Ending a tenancy: overview

Tenants can be evicted only according to legal process. VCAT can block an illegal eviction. Tenants must give 28 days notice if they wish to vacate a property. Landlords can seek compensation for breaking a lease. Being in arrears with rent can lead to a 14-day Notice to Vacate. Failure to pay a bond may result in as notice to vacate. If a property is to be renovated or sold tenants must receive 60 days notice.

How is a tenancy agreement terminated?

If the landlord gives a valid Notice to Vacate or the tenant gives a valid Notice of Intention to Vacate, the tenancy agreement ends when:

the tenant vacates the premises; or

the landlord obtains a possession order from VCAT and the tenant vacates; or

a warrant of possession is executed.

For information about Ending a tenancy: tenant wants to leave and Notice to Vacate, see below.

Illegal evictions

A possession order does not, by itself, allow the landlord to evict the tenant. The landlord must also obtain a warrant of possession from the principal registrar of VCAT. The warrant of possession is then executed by the police, the locks changed and the tenant evicted. The landlord may or may not be present.

It is an offence for a landlord or their agent to require or compel the tenant to vacate the rented premises except in accordance with the RT Act. It is also an offence for the landlord or their agent to obtain possession of the rented premises by entering them, whether the entry is peaceable or not. It is a defence if the landlord can show that they had reasonable grounds to believe that the tenant had abandoned the premises (s 229).

If a landlord threatens the tenant with an illegal eviction, the tenant should urgently apply to VCAT under sections 452 and 472 of the RT Act for a restraining order, by immediately attending VCAT in person. They need to show evidence of the threat.

It is strongly recommended in such circumstances, that the tenant take photographs of their personal belongings, tenancy agreement, rent rental receipts and other documents to support the existence of their tenancy and the goods inside the premises at the time of a possible illegal eviction. It is good practice to email these to the tenant, for accessibility and safe keeping.

If the landlord has threatened violence, the tenant may also have grounds for obtaining an intervention order from the Magistrates’ Court.

If the landlord attempts to illegally evict the tenant, the tenant should call the police. The police should restrain the landlord from evicting the tenant; however, they are often reluctant to act unless the tenant has a restraining or intervention order against the landlord.

If the tenant has been illegally evicted, they should apply immediately (in person if possible) for an urgent hearing at VCAT. The tenant should ask VCAT for an order restraining the landlord from further illegal actions, and an order under section 472 that requires the landlord to allow the tenant back onto the premises.

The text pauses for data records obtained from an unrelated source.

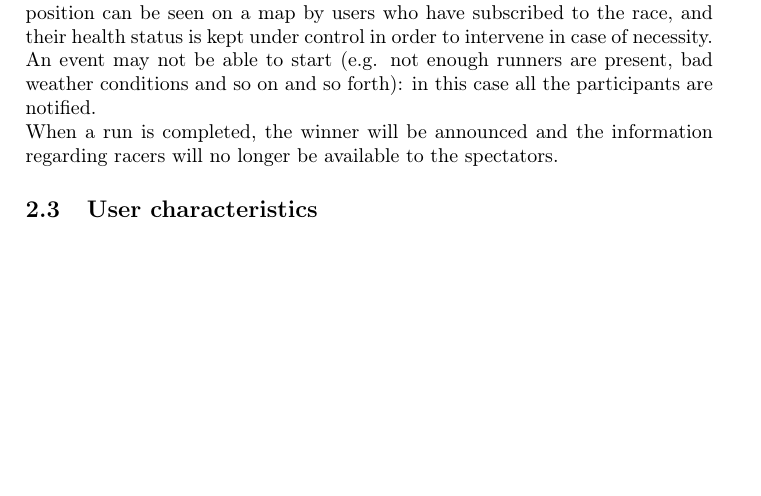
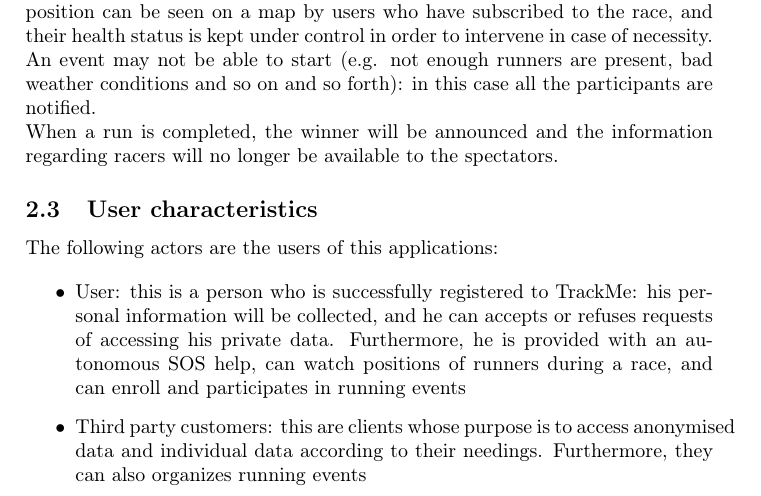
Before and after one commit to tangtang95/PoianiTibaldiZhou, a LaTeX document (RASD/main.tex, which reads RASD/descriptionFolder/characteristics.tex): part of page 11 of 20, cut so that both start at the same text, the shorter picture padded with empty space. Compiled offline with pdfLaTeX.

Commit message:
Add user characteristics

```diff
--- a/RASD/descriptionFolder/characteristics.tex
+++ b/RASD/descriptionFolder/characteristics.tex
@@ -1 +1,9 @@
 \subsection{User characteristics}
+The following actors are the users of this applications:
+
+\begin{itemize}
+\item User: this is a person who is successfully registered to TrackMe: his personal information will be collected, and he can accepts or refuses requests of accessing his private data.
+Furthermore, he is provided with an autonomous SOS help, can watch positions of runners during a race, and can enroll and participates in running events
+\item Third party customers: this are clients whose purpose is to access anonymised data and individual data according to their needings.
+Furthermore, they can also organizes running events
+\end{itemize}
```
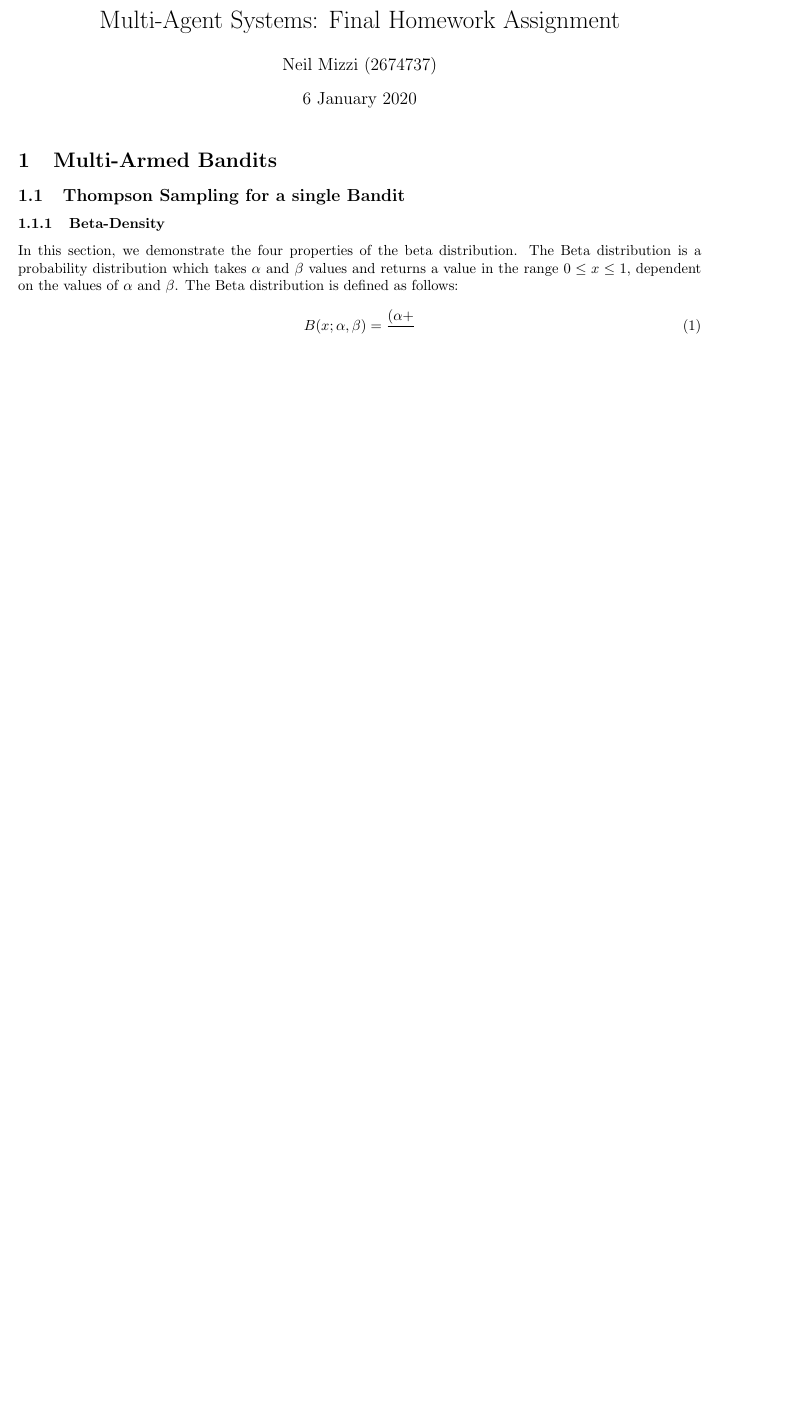
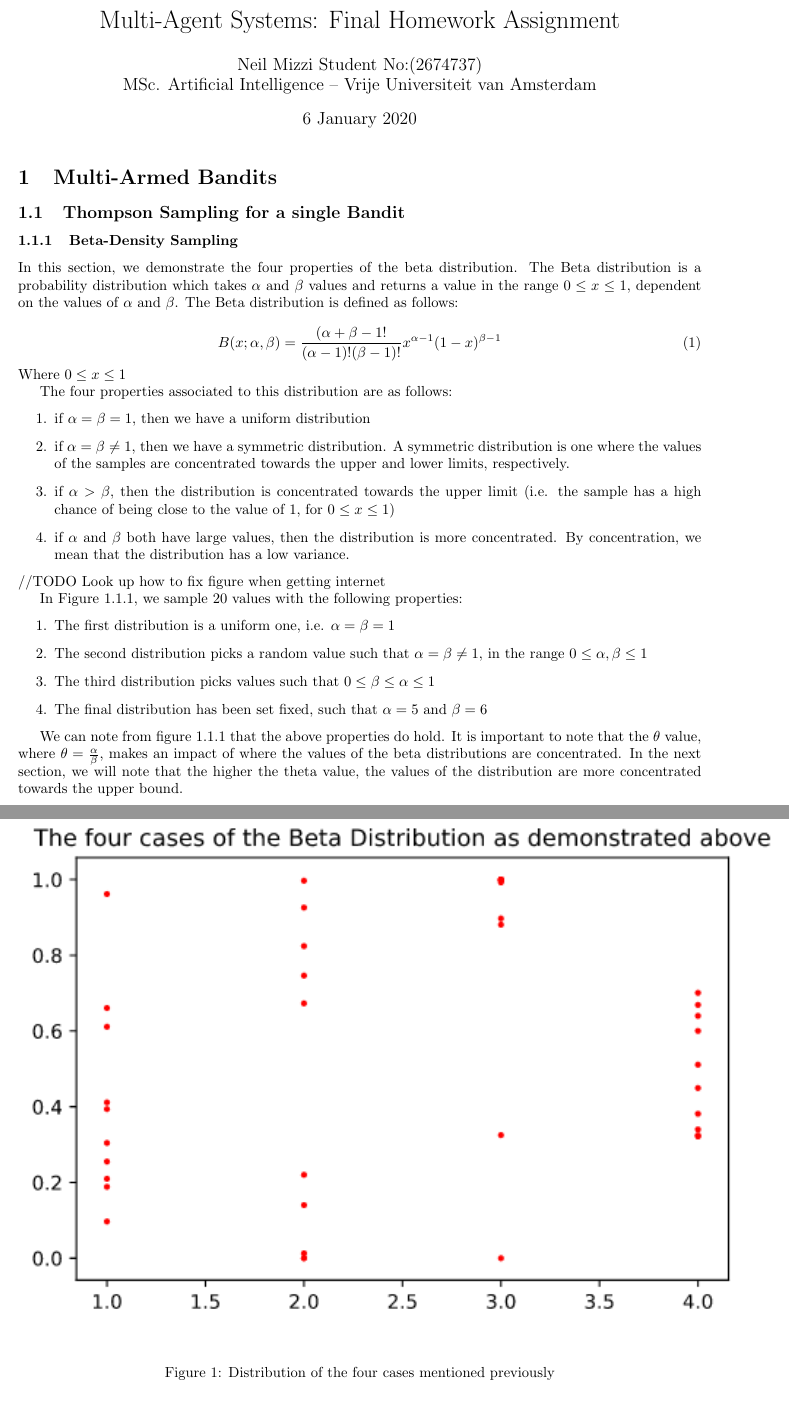
Before and after one commit to neilmizzi/MAS_Homework, a LaTeX document (document/main.tex): part of the page before the commit and two parts of pages 1 and 2 of 3 after it, the two joined at a grey line, cut so that both start at the same text, the shorter picture padded with empty space. Compiled offline with pdfLaTeX.

Commit message:
working on doc

```diff
--- a/document/main.tex
+++ b/document/main.tex
@@ -10,7 +10,7 @@
 \usepackage{csvsimple}
 
 \title{Multi-Agent Systems: Final Homework Assignment}
-\author{Neil Mizzi (2674737)}
+\author{Neil Mizzi Student No:(2674737) \\ MSc. Artificial Intelligence -- Vrije Universiteit van Amsterdam}
 \date{6 January 2020}
 
 \restylefloat{table}
@@ -20,14 +20,36 @@
 
 \section{Multi-Armed Bandits}
 \subsection{Thompson Sampling for a single Bandit}
-\subsubsection{Beta-Density}
+\subsubsection{Beta-Density Sampling}
 In this section, we demonstrate the four properties of the beta distribution. The Beta distribution is a probability distribution which takes $\alpha$ and $\beta$ values and returns a value in the range $0 \leq x \leq 1$, dependent on the values of $\alpha$ and $\beta$. The Beta distribution is defined as follows:
 
 \begin{equation}
     B(x; \alpha, \beta) =
-    \frac{(\alpha + }{}
+    \frac{(\alpha + \beta -1!}{(\alpha -1)!(\beta-1)!}x^{\alpha - 1}(1-x)^{\beta -1}
 \end{equation}
+Where  $0 \leq x \leq 1$
 
+The four properties associated to this distribution are as follows:
 \begin{enumerate}
-    \item
+    \item if $\alpha = \beta = 1$, then we have a uniform distribution
+    \item if $\alpha = \beta \neq 1$, then we have a symmetric distribution. A symmetric distribution is one where the values of the samples are concentrated towards the upper and lower limits, respectively.
+    \item if $\alpha > \beta$, then the distribution is concentrated towards the upper limit (i.e. the sample has a high chance of being close to the value of 1, for $0 \leq x \leq 1$)
+    \item if $\alpha$ and $\beta$ both have large values, then the distribution is more concentrated. By concentration, we mean that the distribution has a low variance.
 \end{enumerate}
+//TODO Look up how to fix figure when getting internet
+\begin{figure}
+	\centering
+	\includegraphics{test_results/beta_distributions}
+	\label{fig1_betaDistribution}
+	\caption{Distribution of the four cases mentioned previously}
+\end{figure}
+
+In Figure \ref{fig1_betaDistribution}, we sample 20 values with the following properties:
+\begin{enumerate}
+	\item The first distribution is a uniform one, i.e. $\alpha = \beta = 1$
+	\item The second distribution picks a random value such that $\alpha = \beta \neq 1$, in the range $0 \leq \alpha, \beta \leq 1$
+	\item The third distribution picks values such that $0 \leq \beta \leq \alpha \leq 1$
+	\item The final distribution has been set fixed, such that $\alpha = 5$ and $\beta = 6$
+\end{enumerate}
+
+We can note from figure \ref{fig1_betaDistribution} that the above properties do hold. It is important to note that the $\theta$ value, where $\theta = \frac{\alpha}{\beta}$, makes an impact of where the values of the beta distributions are concentrated. In the next section, we will note that the higher the theta value, the values of the distribution are more concentrated towards the upper bound.
```
Also changed, not shown: document/main.pdf, document/test_results/beta_distributions.png (renamed from test_results/beta_distributions.png), document/test_results/thompson_update_rule_1/means.png (renamed from test_results/thompson_update_rule_1/means.png), document/test_results/thompson_update_rule_1/std.png (renamed from test_results/thompson_update_rule_1/std.png), document/test_results/thompson_update_rule_1/thetas.png (renamed from test_results/thompson_update_rule_1/thetas.png), document/test_results/thompson_update_rule_2/means.png (renamed from test_results/thompson_update_rule_2/means.png), document/test_results/thompson_update_rule_2/std.png (renamed from test_results/thompson_update_rule_2/std.png), document/test_results/thompson_update_rule_2/thetas.png (renamed from test_results/thompson_update_rule_2/thetas.png), document/test_results/thompson_update_rule_3/means.png (renamed from test_results/thompson_update_rule_3/means.png), document/test_results/thompson_update_rule_3/srd.png (renamed from test_results/thompson_update_rule_3/srd.png), document/test_results/thompson_update_rule_3/thetas.png (renamed from test_results/thompson_update_rule_3/thetas.png), document/main.tex (25 more changed lines), 8 other files.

Such conduct may amount to a repudiation of the agreement, and the tenant may seek to recover their goods and apply for compensation for the tenancy being unlawfully terminated. This is best discussed with VCAT or a legal advisor.

In the event of illegal eviction, the tenant should lodge a complaint with CAV or the police and ask for the landlord to be prosecuted for a breach of section 229. The tenant can also make a compensation claim against the landlord for any loss or damage caused by the illegal eviction. The tenant should be advised to keep receipts and details of any expenditure caused by the illegal eviction (such as the cost of alternative accommodation).

If a person is not complying with a restraining order, evidence of their non-compliance should be acquired and legal advice sought immediately (see Legal services that can help).